**To do**
Show all lines below holding the string "direction".
***** Material for this exercise *****
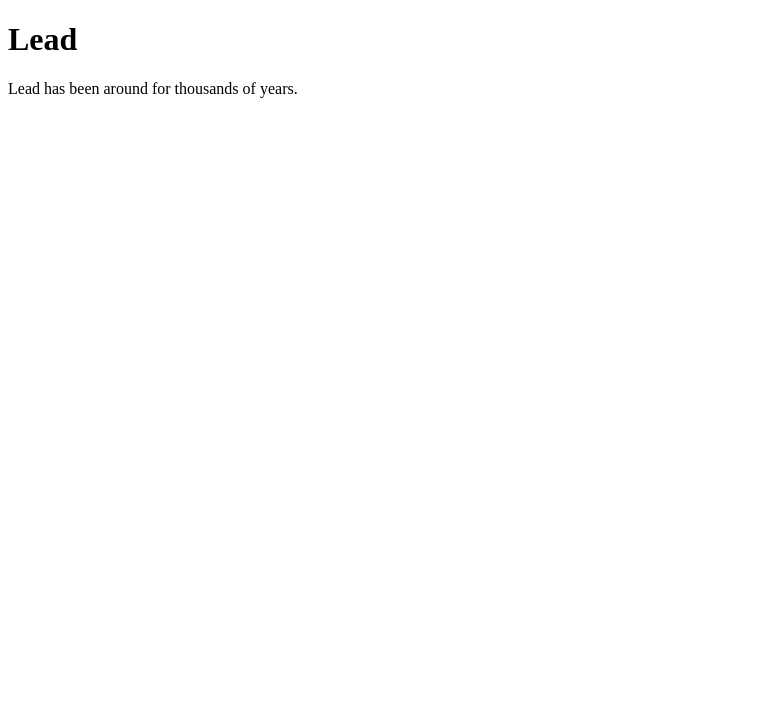
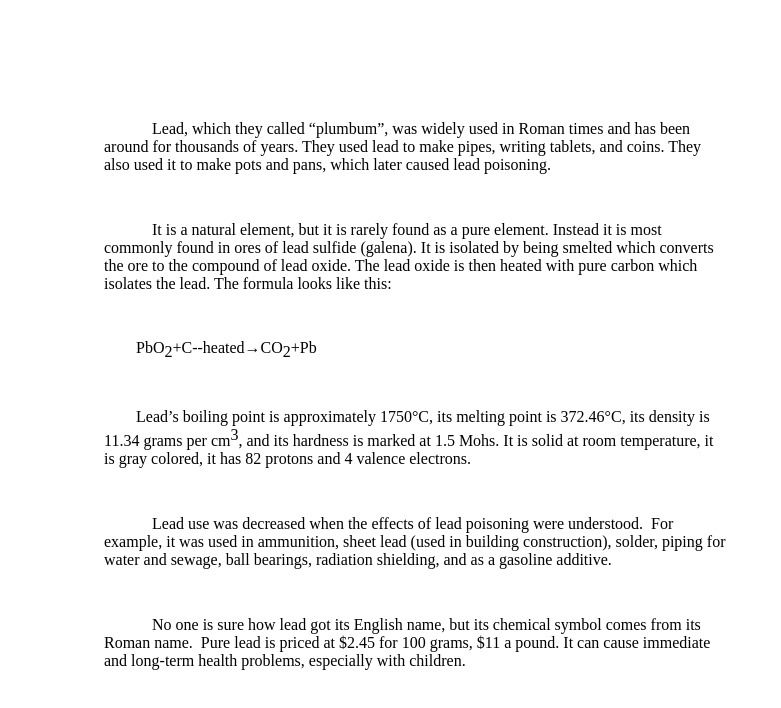
Before and after one commit to RariSafari/RariSafari.github.io, a plain HTML site: page lead.html in a window 1280 px wide. Shown: the whole page, without its empty margins (0-781 px from the left). Drawn offline with Linux system fonts and the light colour scheme.

Commit message:
google docs to website

```diff
--- a/lead.html
+++ b/lead.html
@@ -1,7 +1,41 @@
 <!DOCTYPE html>
-<html>
-<body>
-<h1>Lead</h1>
-<p>Lead has been around for thousands of years.</p>
-</body>
-</html>
+<html><head><title>Lead</title><meta content="text/html;
+charset=UTF-8"
+http-equiv="content-type"><style type="text/css">ol{margin:0;padding:0}.c0{widows:2;orphans:2;height:11pt;direction:ltr}.c2{widows:2;orphans:2;text-indent:36pt;direction:ltr}.c6{max-width:468pt;background-color:#ffffff;padding:72pt
+72pt 72pt
+72pt}.c5{widows:2;orphans:2;direction:ltr}.c1{vertical-align:super}.c3{vertical-align:sub}.c4{text-indent:36pt}.title{widows:2;padding-top:0pt;line-height:1.15;orphans:2;text-align:left;color:#000000;font-size:21pt;font-family:"Trebuchet
+MS";padding-bottom:0pt;page-break-after:avoid}.subtitle{widows:2;padding-top:0pt;line-height:1.15;orphans:2;text-align:left;color:#666666;font-style:italic;font-size:13pt;font-family:"Trebuchet
+MS";padding-bottom:10pt;page-break-after:avoid}li{color:#000000;font-size:11pt;font-family:"Arial"}p{color:#000000;font-size:11pt;margin:0;font-family:"Arial"}h1{widows:2;padding-top:10pt;line-height:1.15;orphans:2;text-align:left;color:#000000;font-size:16pt;font-family:"Trebuchet
+MS";padding-bottom:0pt;page-break-after:avoid}h2{widows:2;padding-top:10pt;line-height:1.15;orphans:2;text-align:left;color:#000000;font-size:13pt;font-family:"Trebuchet
+MS";font-weight:bold;padding-bottom:0pt;page-break-after:avoid}h3{widows:2;padding-top:8pt;line-height:1.15;orphans:2;text-align:left;color:#666666;font-size:12pt;font-family:"Trebuchet
+MS";font-weight:bold;padding-bottom:0pt;page-break-after:avoid}h4{widows:2;padding-top:8pt;line-height:1.15;orphans:2;text-align:left;color:#666666;font-size:11pt;text-decoration:underline;font-family:"Trebuchet
+MS";padding-bottom:0pt;page-break-after:avoid}h5{widows:2;padding-top:8pt;line-height:1.15;orphans:2;text-align:left;color:#666666;font-size:11pt;font-family:"Trebuchet
+MS";padding-bottom:0pt;page-break-after:avoid}h6{widows:2;padding-top:8pt;line-height:1.15;orphans:2;text-align:left;color:#666666;font-style:italic;font-size:11pt;font-family:"Trebuchet
+MS";padding-bottom:0pt;page-break-after:avoid}</style></head><body class="c6"><p class="c2"><span>Lead,
+which they called &ldquo;plumbum&rdquo;, was widely used in Roman
+times and has been around for thousands of years. They used lead to
+make pipes, writing tablets, and coins. They also used it to make pots
+and pans, which later caused lead poisoning.</span></p><p class="c0
+c4"><span></span></p><p class="c2"><span>It is a natural element, but
+it is rarely found as a pure element. Instead it is most commonly
+found in ores of lead sulfide (galena). It is isolated by being
+smelted which converts the ore to the compound of lead oxide. The lead
+oxide is then heated with pure carbon which isolates the lead. The
+formula looks like this:</span></p><p class="c0
+c4"><span></span></p><p class="c5"><span>&nbsp;&nbsp;&nbsp;&nbsp;&nbsp;&nbsp;&nbsp;&nbsp;PbO</span><span class="c3">2</span><span>+C--heated&rarr;CO</span><span class="c3">2</span><span>+Pb</span></p><p class="c0"><span></span></p><p class="c5"><span>&nbsp;&nbsp;&nbsp;&nbsp;&nbsp;&nbsp;&nbsp;&nbsp;Lead&rsquo;s
+boiling point is approximately 1750&deg;C, its melting point is
+372.46&deg;C, its density is 11.34 grams per
+cm</span><span class="c1">3</span><span>, and its hardness is marked
+at 1.5 Mohs. It is solid at room temperature, it is gray colored, it
+has 82 protons and 4 valence
+electrons.</span></p><p class="c0"><span></span></p><p class="c2"><span>Lead
+use was decreased when the effects of lead poisoning were
+understood. &nbsp;For example, it was used in ammunition, sheet lead
+(used in building construction), solder, piping for water and sewage,
+ball bearings, radiation shielding, and as a gasoline
+additive.</span></p><p class="c0
+c4"><span></span></p><p class="c2"><span>No one is sure how lead got
+its English name, but its chemical symbol comes from its Roman
+name. &nbsp;Pure lead is priced at $2.45 for 100 grams, $11 a
+pound. It can cause immediate and long-term health problems,
+especially with children.</span></p></body></html>
```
*****
**Solution to this problem**
+http-equiv="content-type"><style type="text/css">ol{margin:0;padding:0}.c0{widows:2;orphans:2;height:11pt;direction:ltr}.c2{widows:2;orphans:2;text-indent:36pt;direction:ltr}.c6{max-width:468pt;background-color:#ffffff;padding:72pt
+72pt}.c5{widows:2;orphans:2;direction:ltr}.c1{vertical-align:super}.c3{vertical-align:sub}.c4{text-indent:36pt}.title{widows:2;padding-top:0pt;line-height:1.15;orphans:2;text-align:left;color:#000000;font-size:21pt;font-family:"Trebuchet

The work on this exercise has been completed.